Bottom Line: We found that gaps exist in many resource categories, even under scenarios in which few cases occur.Such gaps are likely to be profound if a severe pandemic occurs.Alternatively, explicit assumptions must be made regarding allocation of scarce resources, standards of care, and priority setting during a pandemic.

View Article: PubMed Central - PubMed

Affiliation: International Health Policy Programme, Ministry of Public Health, Nonthaburi, Thailand.

ABSTRACT
Southeast Asia will likely be the epicenter of the next influenza pandemic. To determine whether health system resources in Thailand are sufficient to contain an emerging pandemic, we mapped health system resources in 76 provinces. We used 3 prepandemic scenarios of clustered cases and determined resource needs, availability, and gaps. We extended this analysis to a scenario of a modest pandemic and assumed that the same standards of clinical care would be required. We found that gaps exist in many resource categories, even under scenarios in which few cases occur. Such gaps are likely to be profound if a severe pandemic occurs. These gaps exist in infrastructure, personnel and materials, and surveillance capacity. Policy makers must determine whether such resource gaps can realistically be closed, ideally before a pandemic occurs.

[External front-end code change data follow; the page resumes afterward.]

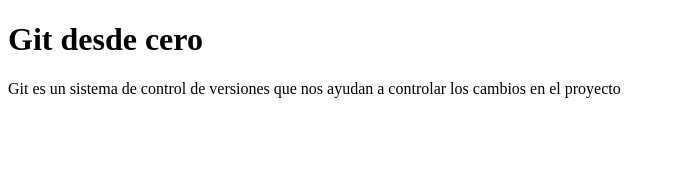
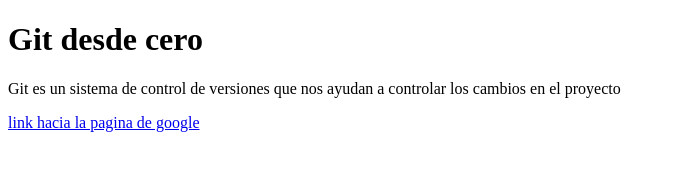
Before and after one commit to diegoqnk/git-desde-cero, a plain HTML site: page index.html in a window 1280 px wide. Shown: the whole page, without its empty margins (0-676 px from the left). Drawn offline with Linux system fonts and the light colour scheme.

Commit message:
agregue link de enlace a google

```diff
--- a/index.html
+++ b/index.html
@@ -11,5 +11,10 @@
             Git es un sistema de control de versiones que nos ayudan
             a controlar los cambios en el proyecto
         </p>
+
+        <p>
+            <a href="https://google.com">link hacia la pagina de google</a>
+
+        </p>
     </body>
 </html>
```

Alternatively, explicit assumptions must be made regarding allocation of scarce resources, standards of care, and priority setting during a pandemic.

Show MeSH
Related in: MedlinePlus